• Work required: Write the data out again, matching every line exactly.

=== Records for processing ===

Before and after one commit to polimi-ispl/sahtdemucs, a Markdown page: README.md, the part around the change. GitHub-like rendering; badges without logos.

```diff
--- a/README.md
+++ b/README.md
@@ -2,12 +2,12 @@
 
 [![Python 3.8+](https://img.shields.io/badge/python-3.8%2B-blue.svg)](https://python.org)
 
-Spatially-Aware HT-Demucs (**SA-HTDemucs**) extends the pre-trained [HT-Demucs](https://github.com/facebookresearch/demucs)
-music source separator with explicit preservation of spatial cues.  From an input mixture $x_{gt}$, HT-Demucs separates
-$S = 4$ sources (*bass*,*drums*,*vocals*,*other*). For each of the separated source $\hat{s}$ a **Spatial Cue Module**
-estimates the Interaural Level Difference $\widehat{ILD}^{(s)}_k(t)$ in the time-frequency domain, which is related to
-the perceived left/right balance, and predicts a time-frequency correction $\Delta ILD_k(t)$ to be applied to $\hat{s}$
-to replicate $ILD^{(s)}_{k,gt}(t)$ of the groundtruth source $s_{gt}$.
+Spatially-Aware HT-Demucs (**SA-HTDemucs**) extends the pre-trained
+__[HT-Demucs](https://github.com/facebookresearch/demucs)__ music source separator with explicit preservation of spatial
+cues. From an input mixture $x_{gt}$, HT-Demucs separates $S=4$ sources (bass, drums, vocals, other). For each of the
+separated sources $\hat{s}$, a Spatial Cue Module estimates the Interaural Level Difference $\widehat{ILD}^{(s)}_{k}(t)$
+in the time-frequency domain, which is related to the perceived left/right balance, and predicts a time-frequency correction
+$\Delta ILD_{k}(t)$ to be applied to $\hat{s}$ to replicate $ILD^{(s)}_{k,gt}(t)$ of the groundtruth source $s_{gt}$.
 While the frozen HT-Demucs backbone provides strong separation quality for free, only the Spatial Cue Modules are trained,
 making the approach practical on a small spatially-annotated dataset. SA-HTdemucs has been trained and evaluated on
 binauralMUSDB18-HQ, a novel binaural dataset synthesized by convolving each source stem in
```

===

• Your solution:
Before and after one commit to polimi-ispl/sahtdemucs, a Markdown page: README.md, the part around the change. GitHub-like rendering; badges without logos.

```diff
--- a/README.md
+++ b/README.md
@@ -2,12 +2,12 @@
 
 [![Python 3.8+](https://img.shields.io/badge/python-3.8%2B-blue.svg)](https://python.org)
 
-Spatially-Aware HT-Demucs (**SA-HTDemucs**) extends the pre-trained [HT-Demucs](https://github.com/facebookresearch/demucs)
-music source separator with explicit preservation of spatial cues.  From an input mixture $x_{gt}$, HT-Demucs separates
-$S = 4$ sources (*bass*,*drums*,*vocals*,*other*). For each of the separated source $\hat{s}$ a **Spatial Cue Module**
-estimates the Interaural Level Difference $\widehat{ILD}^{(s)}_k(t)$ in the time-frequency domain, which is related to
-the perceived left/right balance, and predicts a time-frequency correction $\Delta ILD_k(t)$ to be applied to $\hat{s}$
-to replicate $ILD^{(s)}_{k,gt}(t)$ of the groundtruth source $s_{gt}$.
+Spatially-Aware HT-Demucs (**SA-HTDemucs**) extends the pre-trained
+__[HT-Demucs](https://github.com/facebookresearch/demucs)__ music source separator with explicit preservation of spatial
+cues. From an input mixture $x_{gt}$, HT-Demucs separates $S=4$ sources (bass, drums, vocals, other). For each of the
+separated sources $\hat{s}$, a Spatial Cue Module estimates the Interaural Level Difference $\widehat{ILD}^{(s)}_{k}(t)$
+in the time-frequency domain, which is related to the perceived left/right balance, and predicts a time-frequency correction
+$\Delta ILD_{k}(t)$ to be applied to $\hat{s}$ to replicate $ILD^{(s)}_{k,gt}(t)$ of the groundtruth source $s_{gt}$.
 While the frozen HT-Demucs backbone provides strong separation quality for free, only the Spatial Cue Modules are trained,
 making the approach practical on a small spatially-annotated dataset. SA-HTdemucs has been trained and evaluated on
 binauralMUSDB18-HQ, a novel binaural dataset synthesized by convolving each source stem in
```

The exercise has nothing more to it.